- [WORK REQUIRED]:
Report each line of the data that has "onClick" somewhere in it.

- [INFORMATION GIVEN]:

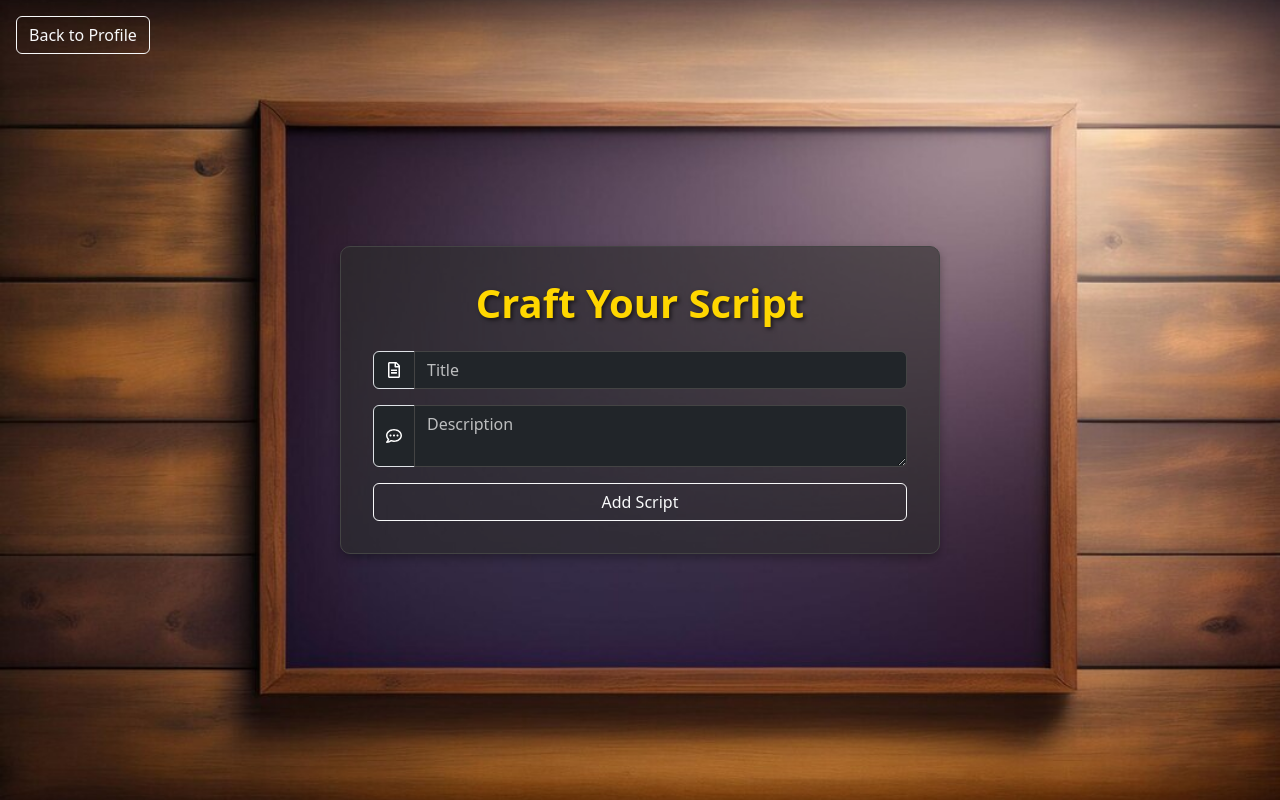
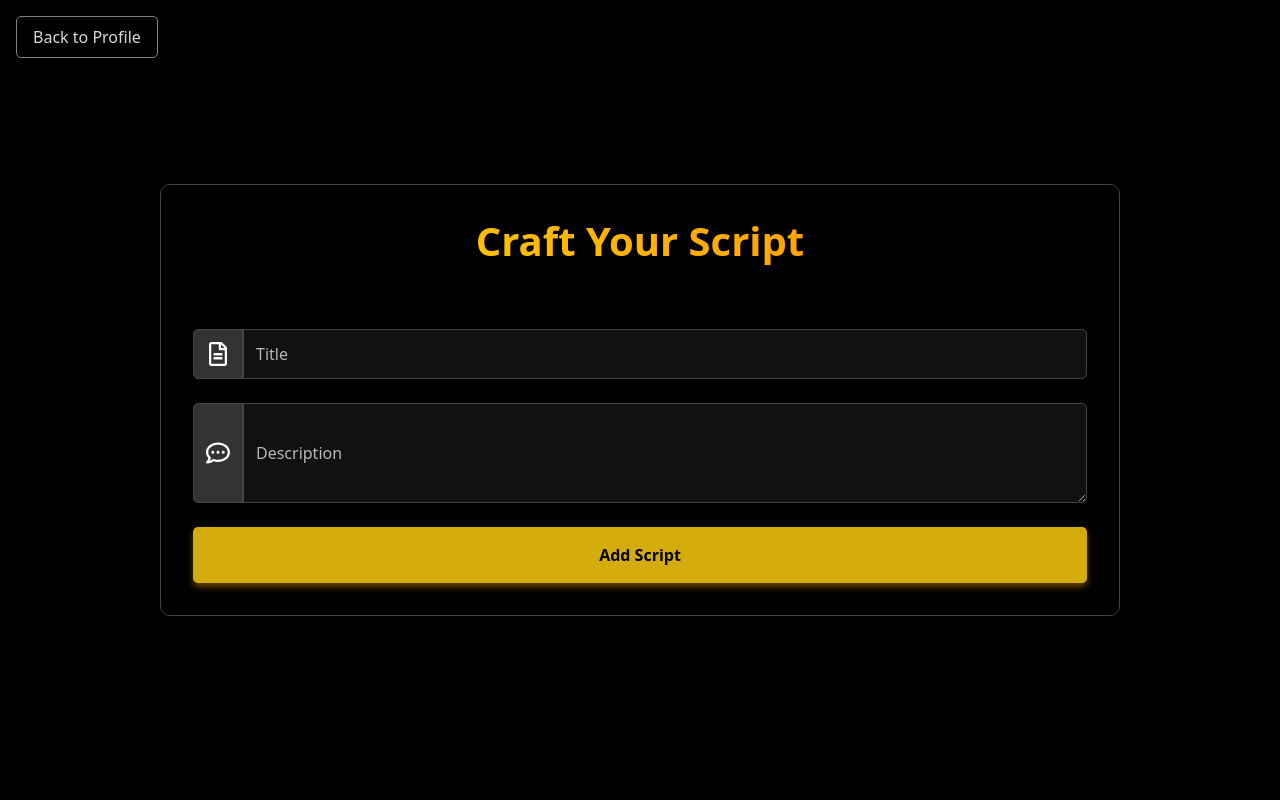
Before and after one commit to janhvi-pandey/Secret-Script-Frontend, a React (Create React App) app: page /addnote in a window 1280 px wide. Built offline with nearby package versions, Linux system fonts and the light colour scheme.

Commit message:
Userprofile.js and addnote.js chanaged

```diff
--- a/package.json
+++ b/package.json
@@ -13,6 +13,7 @@
     "react-icons": "^5.3.0",
     "react-router-dom": "^6.26.1",
     "react-scripts": "5.0.1",
+    "styled-components": "^6.1.13",
     "web-vitals": "^2.1.4"
   },
   "scripts": {
--- a/src/App.css
+++ b/src/App.css
@@ -7,6 +7,7 @@ input:focus {
   box-shadow: 0 0 0 0.2rem rgba(255, 255, 255, 0.25) !important; /* Adds a white shadow to match the border color */
 }
 textarea::placeholder{
-  color: rgba(255, 255, 255, 0.7) !important; /* Ensures visibility with a light color */
+  color: rgba(255, 255, 255, 0.7) !important;
+   /* Ensures visibility with a light color */
   opacity: 1;
 }
--- a/src/components/AddNote.js
+++ b/src/components/AddNote.js
@@ -1,13 +1,138 @@
 import React, { useState } from "react";
 import { FaRegFileAlt, FaRegCommentDots } from "react-icons/fa";
 import { useNavigate } from "react-router-dom";
-import backgroundImage from '../images/b.jpg';
+import styled from "styled-components";
+
+// Styled Components
+const PageWrapper = styled.div`
+  width: 100vw;
+  background-color: #000;
+  min-height: 100vh;
+  color: #ffffff;
+  padding: 2rem;
+  display: flex;
+  justify-content: center;
+  align-items: center;
+  flex-direction: column;
+  position: relative;
+`;
+
+const BackButton = styled.button`
+  position: absolute;
+  top: 1rem;
+  left: 1rem;
+  border: 1px solid grey;
+  background-color: transparent;
+  color: #d5dbdb;
+  font-size: 1rem;
+  font-weight: 400;
+  padding: 0.5rem 1rem;
+  cursor: pointer;
+  border-radius: 5px;
+  transition: background-color 0.3s ease;
+
+  &:hover {
+    border: 1px solid yellow;
+    color: #fff;
+  }
+`;
+
+const FormContainer = styled.div`
+  width: 75vw;
+  padding: 2rem;
+  border-radius: 10px;
+  border: 1px solid #444;
+  background-color: rgba(0, 0, 0, 0.6);
+  box-shadow: 0 4px 8px rgba(0, 0, 0, 0.3);
+  @media(max-width:768px){
+  width:90vw;
+  padding:0.8rem;}
+`;
+
+const Title = styled.h2`
+  background-image: linear-gradient(45deg, #ffd700, #ff8c00);
+  -webkit-background-clip: text;
+  color: transparent;
+  text-align: center;
+  margin-bottom: 4rem;
+  font-weight: 620;
+  font-size: 2.5rem;
+  @media (max-width:768px){
+  font-size: 2rem;
+  }
+`;
+
+const InputGroup = styled.div`
+  display: flex;
+  align-items: center;
+  margin-bottom: 1.5rem;
+`;
+
+const InputGroupimg = styled.span`
+  background-color: #333;
+  border: 1px solid #444;
+  padding: 0.75rem;
+  font-size: 1.5rem;
+  display: flex;
+  justify-content: center;
+  align-items: center;
+  border-radius: 5px 0 0 5px;
+`;
+
+const InputField = styled.input`
+  background-color: #111;
+  color: #ecf0f1;
+  border: 1px solid #444;
+  padding: 0.75rem;
+  font-size: 1rem;
+  width: 100%;
+  border-radius: 0 5px 5px 0; /* Rounded right corner */
+`;
+
+const Descriptionimg = styled.span`
+  background-color: #333;
+  border: 1px solid #444;
+  padding: 0.75rem;
+  font-size: 1.5rem;
+  display: flex;
+  justify-content: center;
+  align-items: center;
+  border-radius: 5px 0 0 5px;
+  height: 100px;
+`;
+
+const TextAreaField = styled.textarea`
+  background-color: #111;
+  color: #ecf0f1;
+  border: 1px solid #444;
+  padding: 0.75rem;
+  font-size: 1rem;
+  width: 100%;
+  align-content:center;
+  height: 100px;
+  border-radius: 0 5px 5px 0;
+`;
+
+const SubmitButton = styled.button`
+  width: 100%;
+  background-color: #d4ac0d;
+  color: #000;
+  border: none;
+  font-weight: bold;
+  padding: 1rem;
+  box-shadow: 0 4px 6px rgba(255, 165, 0, 0.4);
+  cursor: pointer;
+  border-radius: 5px;
+
+  &:hover {
+    background-color: #b7950b;
+  }
+`;
 
 function AddNote() {
   const [note, setNote] = useState({
     title: "",
     description: "",
-
   });
   const navigate = useNavigate();
 
@@ -15,25 +140,26 @@ function AddNote() {
     setNote({ ...note, [e.target.name]: e.target.value });
   };
 
-
-
   const handleClick = async () => {
     try {
-      const response = await fetch("https://secret-script-backend.vercel.app/notes/create", {
+      const response = await fetch(
+        "https://secret-script-backend.vercel.app/notes/create",
+        {
           method: "POST",
           headers: {
             "Content-Type": "application/json",
             token: localStorage.getItem("token"),
           },
           body: JSON.stringify(note),
-      });
+        }
+      );
 
       const data = await response.json();
 
-
-      if (data.msg==="Success") {
-        alert("Your Note is added 😉. Click on Unveil your thoughts to access it");
-
+      if (data.msg === "Success") {
+        alert(
+          "Your Note is added 😉. Click on Unveil your thoughts to access it"
+        );
         navigate("/userprofile");
       } else {
         alert("Error adding note 🤔");
@@ -44,103 +170,49 @@ function AddNote() {
   };
 
   return (
-    <div
-      style={{
-        backgroundImage: `url(${backgroundImage})`,
-        backgroundSize: 'cover',
-        backgroundPosition: 'center',
-        minHeight: "100vh",
-        width: "100vw",
-        color: "#FFFFFF",
-        padding: "2rem",
-        display: "flex",
-        justifyContent: "center",
-        alignItems: "center",
-        flexDirection: "column",
-        position: 'relative'
-      }}
-    >
-      <button
-        className="btn btn-outline-light position-absolute"
-        style={{ top: "1rem", left: "1rem" }}
-        onClick={() => navigate('/userprofile')}
-      >
+    <PageWrapper>
+      <BackButton onClick={() => navigate("/userprofile")}>
         Back to Profile
-      </button>
+      </BackButton>
 
-      <div
-        style={{
-          width: '80%',
-          maxWidth: '600px',
-          padding: '2rem',
-          borderRadius: '10px',
-          border: '1px solid #444',
-          backgroundColor: 'rgba(44, 44, 44, 0.6)', // Transparent background
-          boxShadow: '0 4px 8px rgba(0, 0, 0, 0.3)',
-        }}
-      >
-        <h1 className="text-center mb-4" style={{
-          fontWeight: '700',
-          fontSize: '2.5rem',
-          textShadow: '2px 2px 4px rgba(0, 0, 0, 0.6)',
-          color: '#FFD700'
-        }}>Craft Your Script</h1>
+      <FormContainer>
+        <Title>Craft Your Script</Title>
         <form>
-          <div className="mb-3">
-            <div className="input-group">
-              <span className="input-group-text bg-dark text-white">
+          <InputGroup>
+            <InputGroupimg>
               <FaRegFileAlt />
-              </span>
-              <input
+            </InputGroupimg>
+            <InputField
               type="text"
-                className="form-control bg-dark text-white"
-                style={{ border: '1px solid #444' }}
-                placeholder='Title'
+              placeholder="Title"
               id="title"
               name="title"
               value={note.title}
               onChange={handleChange}
               required
             />
-            </div>
-          </div>
-          <div className="mb-3">
-            <div className="input-group">
-              <span className="input-group-text bg-dark text-white">
+          </InputGroup>
+
+          <InputGroup>
+            <Descriptionimg>
               <FaRegCommentDots />
-              </span>
-              <textarea
-                className="form-control bg-dark text-white"
-                style={{ border: '1px solid #444' }}
-                placeholder='Description'
+            </Descriptionimg>
+            <TextAreaField
+              placeholder="Description"
               id="description"
               name="description"
               value={note.description}
               onChange={handleChange}
               required
-              ></textarea>
-            </div>
-          </div>
-          {/* <div className="form-check mb-3">
-            <input
-              type="checkbox"
-              className="form-check-input"
-              id="starred"
-              checked={note.starred}
-              onChange={handleStarChange}
             />
-            <label className="form-check-label" htmlFor="starred">Star this note</label>
-          </div> */}
-          <button
-            type="button"
-            className="btn btn-outline-light w-100"
-            onClick={handleClick}
-          >
+          </InputGroup>
+
+          <SubmitButton type="button" onClick={handleClick}>
             Add Script
-          </button>
+          </SubmitButton>
         </form>
-      </div>
-    </div>
+      </FormContainer>
+    </PageWrapper>
   );
 }
 
--- a/src/components/Landpage.js
+++ b/src/components/Landpage.js
@@ -4,13 +4,13 @@ import { FaLock, FaUserShield, FaBolt } from 'react-icons/fa';
 
 function Landpage() {
   return (
-    <div style={{ backgroundColor: '#000', color: '#fff', minHeight: '100vh' }}>
+    <div style={{ backgroundColor: '#212529', color: '#fff', minHeight: '100vh' }}>
 
       {/* Welcome Section */}
       <div
         className="container-fluid"
         style={{
-          backgroundColor: 'rgba(0, 0, 0, 0.7)',
+          backgroundColor: '#212529',
           height: '100vh',
           display: 'flex',
           flexDirection: 'column',
@@ -24,7 +24,7 @@ function Landpage() {
             className="display-3 fw-bold mb-4"
             style={{ fontSize: 'calc(1.5rem + 2vw)' }}  // Responsive font size for h1
           >
-            Welcome to <span style={{ color: 'yellow' }}>Secret Script</span>
+            Welcome to <span style={{ color:'#f1c40f' }}>Secret Script</span>
           </h1>
           <h4
             className="lead mb-3"
--- a/src/components/Login.js
+++ b/src/components/Login.js
@@ -55,8 +55,8 @@ function Login() {
           maxWidth: "350px",  // Limit max width for larger screens
         }}
       >
-        <h2 className="text-white text-center mb-3" style={{ fontSize: '1.4rem' }}>
-          Sign In to <span style={{ color: 'yellow' }}>Secret Script</span>
+        <h2 className=" text-center mb-3" style={{ fontSize: '1.4rem', color:'#f1c40f'  }}>
+          Sign In
         </h2>
         <p className="text-white text-center mb-4" style={{ fontSize: '0.85rem' }}>
           Access Your Secure Space for Ideas and Insights.
@@ -139,7 +139,7 @@ function Login() {
         <p className="text-center" style={{ color: "white", fontSize: '0.82rem' }}>
           Don’t have an account?{" "}
           <Link to="/register" style={{ color: "white", fontWeight: "bold" }}>
-           Sign Up Now
+           SignUp Now
           </Link>
         </p>
       </div>
--- a/src/components/Register.js
+++ b/src/components/Register.js
@@ -66,16 +66,17 @@ function Register() {
         }}
       >
         <h2
-          className="text-white text-center mb-2"
+          className=" text-center mb-3"
           style={{
-            fontSize: "1.3rem",  // Reduced font size
-            lineHeight: "1.2",   // Tightened line height
+            fontSize: "1.4rem",  // Reduced font size
+            color:'#f1c40f'
+               // Tightened line height
           }}
         >
-          Sign Up to <span style={{ color: 'yellow' }}>Secret Script</span>
+          Sign Up
         </h2>
         <p className="text-white text-center mb-3" style={{ fontSize: "0.85rem" }}>
-          Create Your Secure Space for Thoughts and Creativity.
+        Embrace Your Base for Ideas and Grace.
         </p>
 
         {/* Name input with icon */}
@@ -180,7 +181,7 @@ function Register() {
         <p className="text-center" style={{ color: "white", fontSize: "0.8rem" }}>
           Already have an account?{" "}
           <Link to="/login" style={{ color: "white", fontWeight: "bold" }}>
-            Sign In Here
+            SignIn Here
           </Link>
         </p>
       </div>
--- a/src/components/Userprofile.js
+++ b/src/components/Userprofile.js
@@ -1,11 +1,186 @@
 import React, { useEffect, useState } from "react";
+import styled, { keyframes } from "styled-components";
+import { MdMenuBook, MdFormatListBulletedAdd } from "react-icons/md";
 import { useNavigate } from "react-router";
-import backgroundImage from '../images/bg-17.avif';
 
-function UserProfile() {
+
+
+// Animation for pulsing effect
+const pulse = keyframes`
+  0% {
+    transform: scale(0);
+  }
+  50% {
+    transform: scale(1);
+  }
+  100% {
+    transform: scale(0);
+  }
+`;
+
+const DotLoaderContainer = styled.div`
+  display: flex;
+  justify-content: space-around;
+  align-items: center;
+  width: 80px;
+`;
+
+const Dot = styled.div`
+  width: 15px;
+  height: 15px;
+  border-radius: 50%;
+  animation: ${pulse} 1.5s infinite ease-in-out;
+
+  /* Customize the colors for each dot */
+  &:nth-child(1) {
+    background-color: #ff6347;  /* Tomato red */
+    animation-delay: 0s;
+  }
+  &:nth-child(2) {
+    background-color: #1e90ff;  /* Dodger blue */
+    animation-delay: 0.3s;
+  }
+  &:nth-child(3) {
+    background-color: #32cd32;  /* Lime green */
+    animation-delay: 0.6s;
+  }
+`;
+
+
+const Container = styled.div`
+  background-color: black;
+  min-height: 100vh;
+  color: #fff;
+  display: flex;
+  flex-direction: column;
+  align-items: center;
+  justify-content: center;
+  text-align: center;
+  padding: 2rem;
+`;
+
+const Greeting = styled.h1`
+  font-size: 3rem;
+  font-weight: bold;
+  color: #fff;
+  margin-bottom: 1rem;
+
+  @media (max-width: 768px) {
+    font-size: 2rem;
+  }
+`;
+
+const Username = styled.h2`
+  font-size: 3rem;
+  font-weight: 700;
+  background-image: linear-gradient(45deg, #ffd700, #ff8c00);
+  text-shadow: 2px 2px 4px rgba(255, 165, 0, 0.6);
+  -webkit-background-clip: text;
+  color: transparent;
+  margin: 1rem 0;
+
+  @media (max-width: 768px) {
+    font-size: 2.25rem;
+    margin-top: 0;
+  }
+`;
+
+const WelcomeMessage = styled.div`
+  font-size: 1.5rem;
+  color: #f4f6f6;
+  margin-top: 1.5rem;
+
+  @media (max-width: 768px) {
+    margin-top: 10px;
+    font-size: 1.1rem;
+  }
+`;
+
+const Tagline = styled.p`
+  font-size: 1.3rem;
+  color: #aeb6bf;
+  margin: 0.4rem 0 2rem;
+
+  @media (max-width: 768px) {
+    font-size: 1rem;
+  }
+`;
+
+const ActionContainer = styled.div`
+  display: flex;
+  align-items: center;
+  justify-content: space-evenly;
+  width: 35vw;
+  margin-top: 1.5rem;
+
+  @media (max-width: 768px) {
+    width: 70vw;
+    margin-top: 0.5rem;
+    flex-direction: row;
+    gap: 2px;
+  }
+`;
+
+const ActionButton = styled.button`
+  display: flex;
+  align-items: center;
+  justify-content: center;
+  flex-direction: row;
+  padding: 0.7rem 1.2rem;
+  border: none;
+  border-radius: 10px;
+  background-color: rgba(255, 255, 255, 0.2);
+  box-shadow: 2px 2px 5px rgba(255, 255, 255, 0.4);
+  gap: 8px;
+  color: #fff;
+  cursor: pointer;
+  font-size: 1rem;
+  transition: transform 0.2s;
+
+  &:hover {
+    transform: scale(1.05);
+    background-color: rgba(255, 255, 255, 0.4);
+  }
+
+  svg {
+    font-size: 3rem;
+    margin-bottom: 0.5rem;
+  }
+
+  @media (max-width: 768px) {
+    font-size: 0.8rem;
+    flex-direction: row;
+    padding: 1rem 1.5rem;
+    svg {
+      margin-bottom: 0;
+      margin-right: 0.5rem;
+      font-size: 2rem;
+    }
+
+    span {
+      display: none;
+    }
+  }
+`;
+
+const UserProfile = () => {
   const [user, setUser] = useState(null);
+  const [loading, setLoading] = useState(true); // Add loading state
+  const [loadingTimeout, setLoadingTimeout] = useState(false); // Manage long load times
+  const [greeting, setGreeting] = useState("");
   const navigate = useNavigate();
   const token = localStorage.getItem("token");
+
+  useEffect(() => {
+    const currentTime = new Date().getHours();
+    if (currentTime < 12) {
+      setGreeting("Good Morning!");
+    } else if (currentTime < 18) {
+      setGreeting("Good Afternoon!");
+    } else {
+      setGreeting("Good Evening!");
+    }
+  }, []);
 
   useEffect(() => {
     if (!token) {
@@ -14,58 +189,79 @@ function UserProfile() {
     }
 
     const fetchUser = async () => {
-      const response = await fetch("https://secret-script-backend.vercel.app/auth/userprofile", {
-        method: "GET",
-        headers: { token, "Content-Type": "application/json" },
-      });
-      const data = await response.json();
-      setUser(data);
+      try {
+        const response = await fetch(
+          "https://secret-script-backend.vercel.app/auth/userprofile",
+          {
+            method: "GET",
+            headers: { token, "Content-Type": "application/json" },
+          }
+        );
+        const data = await response.json();
+        setUser(data);
+      } catch (error) {
+        console.error("Error fetching user data:", error);
+      } finally {
+        setLoading(false);
+      }
     };
 
     fetchUser();
   }, [token, navigate]);
 
-  const handleLogout = () => {
-    localStorage.removeItem("token");
-    navigate("/");
-  };
+  useEffect(() => {
+    if (loading) {
+      const timer = setTimeout(() => {
+        setLoadingTimeout(true);
+      }, 10000); // 10 seconds
+      return () => clearTimeout(timer);
+    }
+    setLoadingTimeout(false);
+  }, [loading]);
 
-  const handleAddThoughts = () => {
-    navigate("/addnote");
-  };
+  const handleAddThoughts = () => navigate("/addnote");
+  const handleShowNotes = () => navigate("/shownotes");
 
-  const handleShowNotes = () => {
-    navigate("/shownotes");
-  };
+  if (loading) {
+    return (
+      <Container>
+        {loadingTimeout ? (
+          <p>
+            Loading is taking too long. Please refresh the page or check your
+            network connection.
+          </p>
+        ) : (
+          <DotLoaderContainer>
+          <Dot />
+          <Dot />
+          <Dot />
+        </DotLoaderContainer>
+
+        )}
+      </Container>
+    );
+  }
 
   return (
-    <div
-      style={{
-        backgroundImage: `url(${backgroundImage})`,
-        backgroundSize: 'cover',
-        backgroundPosition: 'center',
-        minHeight: "100vh",
-        color: "#FFFFFF",
-        padding: "2rem",
-        position: 'relative'
-      }}
-    >
-      <header className="d-flex justify-content-between align-items-center mb-4">
-
-        <button className="btn btn-outline-light" onClick={handleLogout}>Logout</button>
-      </header>
-
-      <div className="container w-50 mt-5" style={{ backgroundColor: "rgba(0, 0, 0, 0.7)", borderRadius: "10px", padding: "2rem" }}>
-        <div className="text-center mb-5 mt-3">
-          <h1 className="mb-3">Welcome <span style={{ color: 'yellow' }}>{user ? user.name : "Loading..."}</span> </h1>
-          <h2 className="mt-4">Your Thoughts Await!</h2>
-          <p className="mb-4">Capture your ideas and reflect on your past notes.</p>
-          <button className="btn btn-secondary me-2" onClick={handleAddThoughts}>Add Your Thoughts</button>
-          <button className="btn btn-secondary" onClick={handleShowNotes}>Unveil Your Thoughts</button>
-        </div>
-      </div>
-    </div>
+    <Container>
+      <Greeting>{greeting}</Greeting>
+      <Username>{user?.name || "Guest"}</Username>
+      <WelcomeMessage>
+        Welcome back! Your thoughts await
+        <Tagline>Capture your ideas and reflect on your past notes.</Tagline>
+      </WelcomeMessage>
+      <ActionContainer>
+        <ActionButton onClick={handleShowNotes}>
+          <MdMenuBook />
+          <span>Show Notes</span>
+        </ActionButton>
+        <ActionButton onClick={handleAddThoughts}>
+          <MdFormatListBulletedAdd />
+          <span>Add Thoughts</span>
+        </ActionButton>
+      </ActionContainer>
+    </Container>
   );
-}
+};
 
 export default UserProfile;
```
Also changed, not shown: 1 other file (tests, documents, lock files or other folders). Lines whose indentation alone changed are shown as unchanged.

- [RESULT FOR THIS TASK]:
-        onClick={() => navigate('/userprofile')}
+      <BackButton onClick={() => navigate("/userprofile")}>
-            onClick={handleClick}
+          <SubmitButton type="button" onClick={handleClick}>
-        <button className="btn btn-outline-light" onClick={handleLogout}>Logout</button>
-          <button className="btn btn-secondary me-2" onClick={handleAddThoughts}>Add Your Thoughts</button>
-          <button className="btn btn-secondary" onClick={handleShowNotes}>Unveil Your Thoughts</button>
+        <ActionButton onClick={handleShowNotes}>
+        <ActionButton onClick={handleAddThoughts}>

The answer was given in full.